The Reliance Mobile ICC Player Rankings have a similar threshold of greatness – the achieving of 800 points in either the batting or bowling tables. Less rare than the mountaineering achievement above, these players still form a select band as only 43 batsmen and 26 bowlers have attained this level of success in One Day International cricket.
First, we need to examine what 800 points in the Ratings actually means? The first batsman to achieve this mark was Greg Chappell back in December 1980 when his innings of 48 against New Zealand at Melbourne saw him rise to 803 points. His Australian team-mate Dennis Lillee had the honour of being the first ODI bowler to reach this level – on 31 January 1981 – when he took two for 25 in eight overs also against the Kiwis at the M.C.G.
As more matches have been played, naturally more players have achieved 800 points. The ‘golden age’ of ODI batting came in early February 1985 when there were a record nine batsmen above this level: Viv Richards, Zaheer Abbas, Allan Lamb, David Gower, Kepler Wessels, Gordon Greenidge, Desmond Haynes, Clive Lloyd and Javed Miandad.

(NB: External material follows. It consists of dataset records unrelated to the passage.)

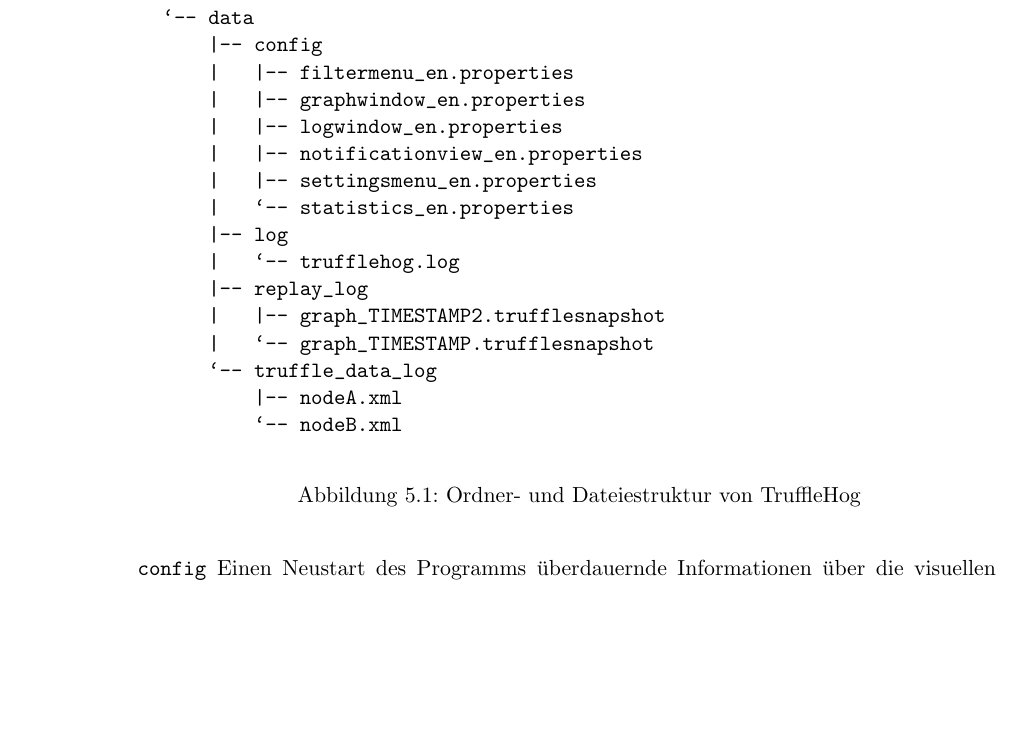
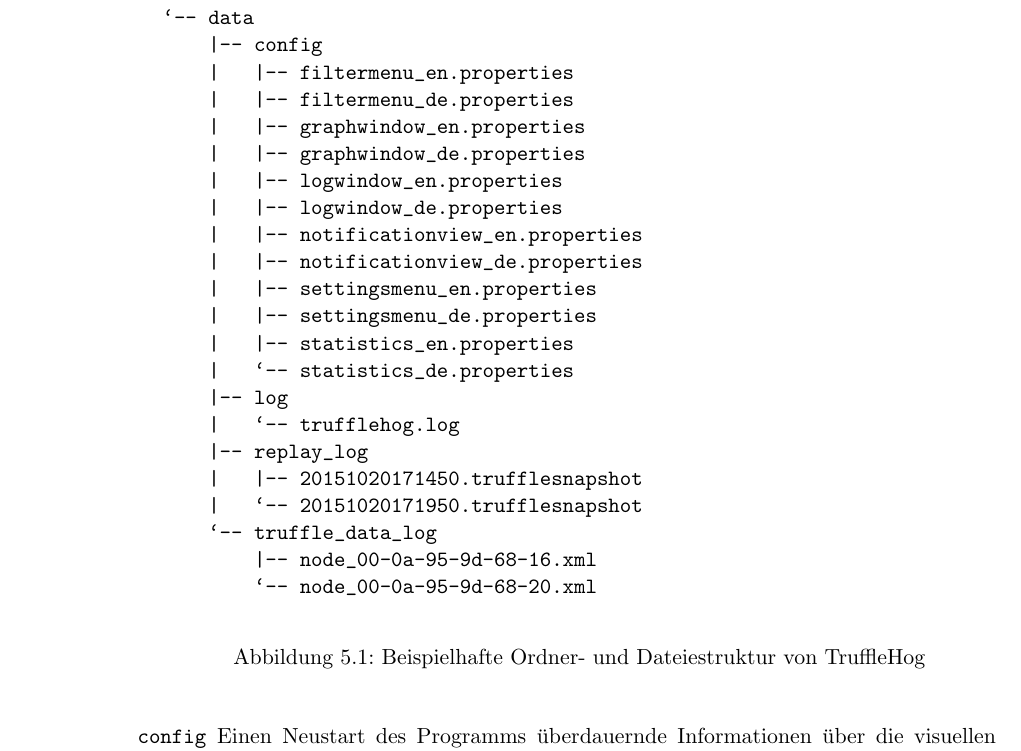
Before and after one commit to truffle-hog/documentation, a LaTeX thesis (design/document/design.tex, which reads design/document/chapters/resources.tex): part of page 32 of 35, cut so that both start at the same text, the shorter picture padded with empty space. Compiled offline with pdfLaTeX.

Commit message:
small changes to resources

```diff
--- a/design/document/chapters/resources.tex
+++ b/design/document/chapters/resources.tex
@@ -8,22 +8,29 @@
 `-- data
     |-- config
     |   |-- filtermenu_en.properties
+    |   |-- filtermenu_de.properties
     |   |-- graphwindow_en.properties
+    |   |-- graphwindow_de.properties
     |   |-- logwindow_en.properties
+    |   |-- logwindow_de.properties
     |   |-- notificationview_en.properties
+    |   |-- notificationview_de.properties
     |   |-- settingsmenu_en.properties
-    |   `-- statistics_en.properties
+    |   |-- settingsmenu_de.properties
+    |   |-- statistics_en.properties
+    |   `-- statistics_de.properties
     |-- log
     |   `-- trufflehog.log
     |-- replay_log
-    |   |-- graph_TIMESTAMP2.trufflesnapshot
-    |   `-- graph_TIMESTAMP.trufflesnapshot
+    |   |-- 20151020171450.trufflesnapshot
+    |   `-- 20151020171950.trufflesnapshot
     `-- truffle_data_log
-        |-- nodeA.xml
-        `-- nodeB.xml
+        |-- node_00-0a-95-9d-68-16.xml
+        `-- node_00-0a-95-9d-68-20.xml
 \end{verbatim}
-  \caption[Ordner- und Dateiestruktur von \gls{programname}]{Ordner- und Dateiestruktur von \gls{programname}}
+  \caption[Ordner- und Dateiestruktur von \gls{programname}]{Beispielhafte Ordner- und Dateiestruktur von \gls{programname}}
 \end{figure}
+
 \begin{itemize}
 \item[\texttt{config}] Einen Neustart des Programms überdauernde Informationen über die visuellen Teile des Programms und sprachliche Lokalisierungen.
 \item[\texttt{log}] Zentrale Logdatei des Programms.
```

For bowlers, the peak came the previous year – in April 1984. At that time, eight bowlers stood at this level: Richard Hadlee, Joel Garner, Ewen Chatfield, Bob Willis, Geoff Lawson, Michael Holding, Kapil Dev and Malcolm Marshall. By way of comparison, as we currently stand, only MS Dhoni with the bat is above 800 points and no bowler has reached the magical 800 figure since Shaun Pollock hung up his boots in February 2008.
So – in the shorter format of the game – who has spent the longest time at or above 800 points? Does this measure produce a true measure of the greatest ODI players of all time? Here are the figures – and there is no surprise who tops the batting charts:
No real surprises there – as all of these players can be considered among the greatest batsmen to play One Day International cricket. Perhaps some may be surprised to see Allan Lamb in third place but he ended his career with an average of 39 and a strike rate of nearly 76 in an era when scoring rates were far lower than they are today. Who can forget his 18 from Bruce Reid’s last over at the S.C.G. in January 1987.
Here are the bowlers:
Again – plenty of familiar names here and only one spinner. Shaun Pollock is far ahead of the rest – his miserly economy rate of 3.67 runs per over was achieved in an era when the overall economy rate was 4.82. The one surprise in the top ten is New Zealand’s Ewen Chatfield. Often playing second fiddle to Richard Hadlee, Chatfield had his brief moment in the sun when he topped the Ratings for just two days in March 1988, but he spent a large part of the 1980s above 800 points in second place to Joel Garner. Even in that era, his final bowling average of 25.84 and economy rate of 3.57 were superb.
The average for the top ten batsmen is 2,181 days and for the top ten bowlers 1,624 days perhaps illustrating the fact that top-class bowlers spend less time at the peak of their form than batsmen due to the wear and tear on their bodies.
Next time, we’ll look at the equivalent tables for Test cricket. Can anyone topple the Don?